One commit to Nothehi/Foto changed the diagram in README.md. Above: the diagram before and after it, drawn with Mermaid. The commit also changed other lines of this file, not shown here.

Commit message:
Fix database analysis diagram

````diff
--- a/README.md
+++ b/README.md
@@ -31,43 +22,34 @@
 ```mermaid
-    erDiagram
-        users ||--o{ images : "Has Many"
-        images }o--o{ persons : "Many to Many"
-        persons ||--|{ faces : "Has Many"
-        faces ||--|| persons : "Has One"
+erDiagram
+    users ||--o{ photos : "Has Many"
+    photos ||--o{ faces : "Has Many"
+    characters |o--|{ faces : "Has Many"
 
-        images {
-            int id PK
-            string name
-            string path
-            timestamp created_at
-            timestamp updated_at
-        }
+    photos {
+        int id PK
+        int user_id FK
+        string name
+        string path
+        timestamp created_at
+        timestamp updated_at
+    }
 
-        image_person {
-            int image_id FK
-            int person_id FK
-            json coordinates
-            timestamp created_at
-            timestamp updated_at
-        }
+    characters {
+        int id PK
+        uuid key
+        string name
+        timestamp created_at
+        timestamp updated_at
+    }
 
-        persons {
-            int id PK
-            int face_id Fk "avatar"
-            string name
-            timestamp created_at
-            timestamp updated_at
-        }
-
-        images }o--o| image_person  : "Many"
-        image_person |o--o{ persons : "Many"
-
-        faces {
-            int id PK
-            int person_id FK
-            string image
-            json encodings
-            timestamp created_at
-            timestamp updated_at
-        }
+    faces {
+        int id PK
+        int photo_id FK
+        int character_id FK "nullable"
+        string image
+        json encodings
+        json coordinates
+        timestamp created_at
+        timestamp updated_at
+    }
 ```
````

· · · ·

*Exercise brief*:
Exact copies of every record above are required.

*Answer box*:
One commit to Nothehi/Foto changed the diagram in README.md. Above: the diagram before and after it, drawn with Mermaid. The commit also changed other lines of this file, not shown here.

Commit message:
Fix database analysis diagram

````diff
--- a/README.md
+++ b/README.md
@@ -31,43 +22,34 @@
 ```mermaid
-    erDiagram
-        users ||--o{ images : "Has Many"
-        images }o--o{ persons : "Many to Many"
-        persons ||--|{ faces : "Has Many"
-        faces ||--|| persons : "Has One"
+erDiagram
+    users ||--o{ photos : "Has Many"
+    photos ||--o{ faces : "Has Many"
+    characters |o--|{ faces : "Has Many"
 
-        images {
-            int id PK
-            string name
-            string path
-            timestamp created_at
-            timestamp updated_at
-        }
+    photos {
+        int id PK
+        int user_id FK
+        string name
+        string path
+        timestamp created_at
+        timestamp updated_at
+    }
 
-        image_person {
-            int image_id FK
-            int person_id FK
-            json coordinates
-            timestamp created_at
-            timestamp updated_at
-        }
+    characters {
+        int id PK
+        uuid key
+        string name
+        timestamp created_at
+        timestamp updated_at
+    }
 
-        persons {
-            int id PK
-            int face_id Fk "avatar"
-            string name
-            timestamp created_at
-            timestamp updated_at
-        }
-
-        images }o--o| image_person  : "Many"
-        image_person |o--o{ persons : "Many"
-
-        faces {
-            int id PK
-            int person_id FK
-            string image
-            json encodings
-            timestamp created_at
-            timestamp updated_at
-        }
+    faces {
+        int id PK
+        int photo_id FK
+        int character_id FK "nullable"
+        string image
+        json encodings
+        json coordinates
+        timestamp created_at
+        timestamp updated_at
+    }
 ```
````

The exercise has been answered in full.